Both Member States have now 2 months to respond to the letter of formal notice of the Commission. A letter of formal notice has no direct legal consequences but it is considered the first step of infringement proceedings which could lead to cases before the ECJ.
“Meanwhile Denmark – which has many Swedish students in its universities – is looking at what Copenhagen may do to stop the influx from across the Oresund strait.”We have to find a solution at the EU [level],” Danish science minister Helge Sander said in July 2006, after it emerged that one third of students accepted in Danish medical faculties that year were Swedish.”
So why do I keep coming back to this issue? The cases in themselves of course do have a significant local impact. But it is more about the bigger picture: the loss of national sovereignty over an issue that has always been firmly within the authority of national governments. To what extent can a ‘non discrimination’ principle function in a service that is still seen as very important for the advancement of national society, national culture and the national economy.

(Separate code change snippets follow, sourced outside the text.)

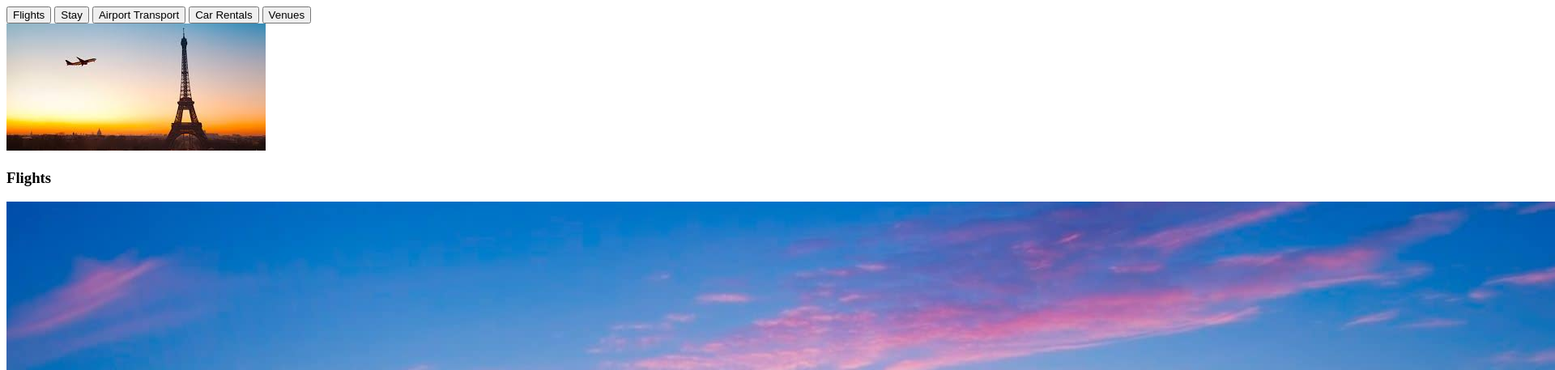
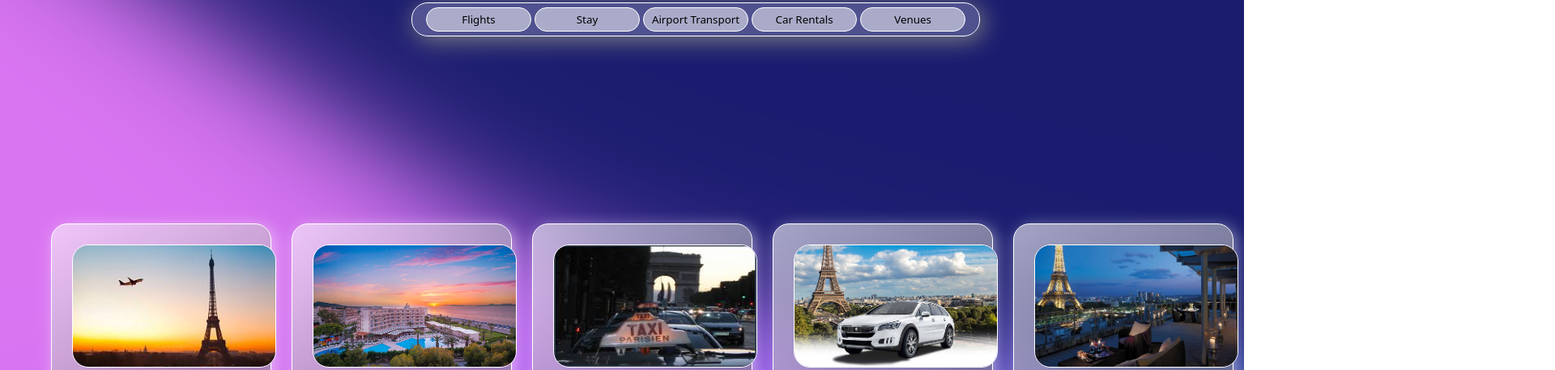
Before and after one commit to AlHartfelt/SchoolWeb, a plain HTML site: page index.html in a window 1280 px wide. Shown: the top 457 px of the page at 81% size, 1920 px wide, since content can reach past the window. Drawn offline with Linux system fonts and the light colour scheme.

Commit message:
Update and rename index.HTML to index.html

```diff
--- a/index.HTML
+++ b/index.html
@@ -3,7 +3,7 @@
 <head>
     <meta charset="UTF-8">
     <meta name="viewport" content="width=device-width, initial-scale=1.0">
-    <link href= "SchoolProject.css" rel="stylesheet" type="text/css">
+    <link href= "style.css" rel="stylesheet" type="text/css">
     <title>Document</title>
 </head>
 <body>
```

Here, it could be interesting to make a comparison with the United States. In the US, discrimination on the basis of the ‘state of origin’ is a normal practice. Some public universities (the State Universities) have a clear mandate to recruit a certain part of their student population from their own region (some states or university systems set caps on the proportion of students that can be enrolled from other states) and are allowed to charge higher tuition to out-of-state students. One could conclude that higher education in the United states of Europe is more integrated than in the United States of America…

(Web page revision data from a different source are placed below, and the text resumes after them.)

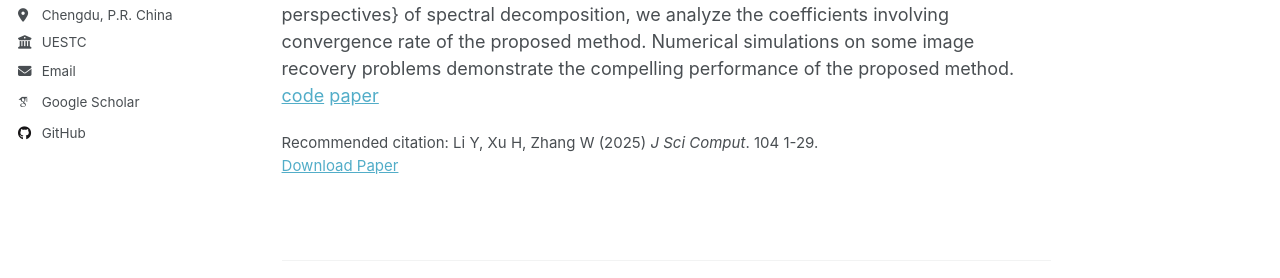
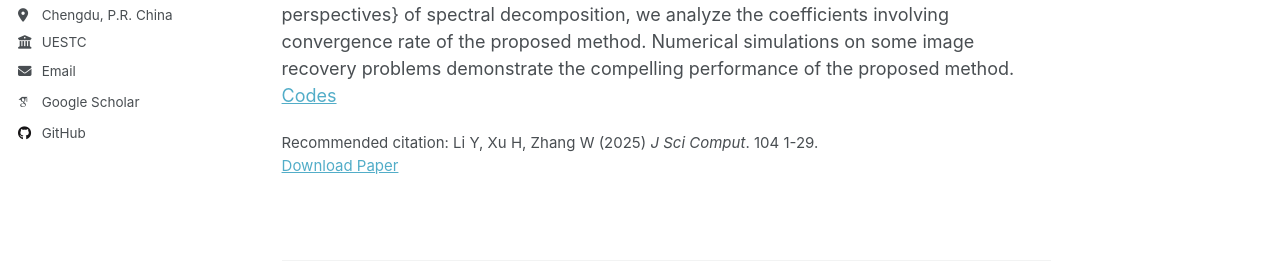
Before and after one commit to WenxingZhang/WenxingZhang.github.io, a Jekyll site: the page built from _publications/2024-02-17-paper-title-number-4.md, in a window 1280 px wide and 1162 px high. Shown: the part 439-717 px from the top of the window. Built offline with Jekyll 4.4.1, drawn with Linux system fonts in a browser that asks for light colours; some web fonts are replaced; a script that is not in the unit is left out.

Commit message:
Update 2024-02-17-paper-title-number-4.md

```diff
--- a/_publications/2024-02-17-paper-title-number-4.md
+++ b/_publications/2024-02-17-paper-title-number-4.md
@@ -10,5 +10,4 @@ citation: 'Li Y, Xu H, Zhang W (2025) <i>J Sci Comput</i>. 104 1-29.'
 ---
 
 Augmented Lagrangian method (ALM) is a quintessential prototype for linearly constrained optimization. However, a crude use of ALM is rarely possible due to the challenging augmented subproblem. A balanced ALM was recently innovated (He and Yuan, arXiv, 2021) by transferring some computational workloads from the augmented subproblem to the Lagrange multiplier. In this paper, by deploying the prediction-correction framework, we further ameliorate the balanced ALM by introducing a correction step. The $O(1/N)$ convergence rates of the proposed method in both ergodic and nonergodic senses are established under some mild conditions. {With the perspectives} of spectral decomposition, we analyze the coefficients involving convergence rate of the proposed method. Numerical simulations on some image recovery problems demonstrate the compelling performance of the proposed method.
-[code](https://WenxingZhang.github.io/files/distributedCodes.zip)
-[paper](https://WenxingZhang.github.io/files/paper1.pdf)
+[Codes](https://WenxingZhang.github.io/files/distributedCodes.zip)
```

The pressure from the Commission and the rulings of the ECJ can especially have an important impact upon policies regulating student fees. If selection on the basis of nationality is no longer possible, it will become unsustainable to provide free education in some countries. After all, this is likely to create an influx of foreign students from other EU member countries (for which the tax payers in the host country are probably unwilling to pay). As we have seen in the cases above, not only tuition fees, but also other barriers to access might cause such an outflux.
In the ScienceGuide I read the reaction of the chairman of the National Unions of Students in Europe (ESIB), Koen Geven. He says that the letter of the Commission came too late and is too soft. Nevertheless, they are happy the Commission is finally taking action, because these two countries (Belgium and Austria) have been neglecting one of the most fundamental principles in the European Union – non discrimination – for too long.

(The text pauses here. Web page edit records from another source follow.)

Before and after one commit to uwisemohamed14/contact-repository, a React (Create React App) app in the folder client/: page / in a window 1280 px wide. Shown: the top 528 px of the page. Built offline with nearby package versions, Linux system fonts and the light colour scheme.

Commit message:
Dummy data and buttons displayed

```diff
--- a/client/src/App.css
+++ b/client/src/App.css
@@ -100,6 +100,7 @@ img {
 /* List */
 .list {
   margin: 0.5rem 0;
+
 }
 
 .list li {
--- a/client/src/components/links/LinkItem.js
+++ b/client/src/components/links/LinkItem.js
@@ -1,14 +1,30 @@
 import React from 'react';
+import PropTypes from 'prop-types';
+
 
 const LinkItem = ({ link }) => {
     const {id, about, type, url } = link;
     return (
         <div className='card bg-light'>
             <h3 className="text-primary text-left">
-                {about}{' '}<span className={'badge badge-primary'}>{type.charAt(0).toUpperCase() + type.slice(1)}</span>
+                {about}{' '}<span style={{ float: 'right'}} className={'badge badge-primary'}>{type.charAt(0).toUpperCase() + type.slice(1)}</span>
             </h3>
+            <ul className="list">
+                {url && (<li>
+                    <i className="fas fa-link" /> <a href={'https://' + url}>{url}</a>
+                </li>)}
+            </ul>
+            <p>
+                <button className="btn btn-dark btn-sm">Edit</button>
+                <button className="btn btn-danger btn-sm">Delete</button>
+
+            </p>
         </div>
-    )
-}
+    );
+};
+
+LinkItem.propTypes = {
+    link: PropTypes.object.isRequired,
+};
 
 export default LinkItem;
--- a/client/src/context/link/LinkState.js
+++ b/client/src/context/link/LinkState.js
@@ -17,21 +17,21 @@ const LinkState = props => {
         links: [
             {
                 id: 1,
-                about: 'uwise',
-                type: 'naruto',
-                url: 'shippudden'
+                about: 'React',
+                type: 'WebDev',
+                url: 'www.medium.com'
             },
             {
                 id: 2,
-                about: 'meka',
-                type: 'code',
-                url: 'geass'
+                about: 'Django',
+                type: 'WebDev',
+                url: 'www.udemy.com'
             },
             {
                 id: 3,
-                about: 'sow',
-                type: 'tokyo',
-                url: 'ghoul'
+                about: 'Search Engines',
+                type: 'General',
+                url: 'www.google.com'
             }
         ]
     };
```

I would think that the ultimate consequences of this increased Europeanisation of higher education might turn out to be very much contradictory to the guiding principles of some national student unions (for instance with regards to tuition fees and other financial issues, like providing financial student support to – national – students). I wonder what the Austrian and Belgium members of the ESIB think of the Commissions letter! Geven also says that the countries where the students come from should reconsider their regulations with respect to access to higher education. Indirectly that would mean – in this case – that Germany and France should harmonise their policies towards ‘a European standard’, leading to further convergence in the field and threatening the – so much treasured – diversity in European higher education.
“The Commission recognises the sensitivity of the issue of access to universities in various Member States. While pursuing its role as guardian of the Treaties, it remains open to continue the dialogue with both the Austrian and Belgian authorities.”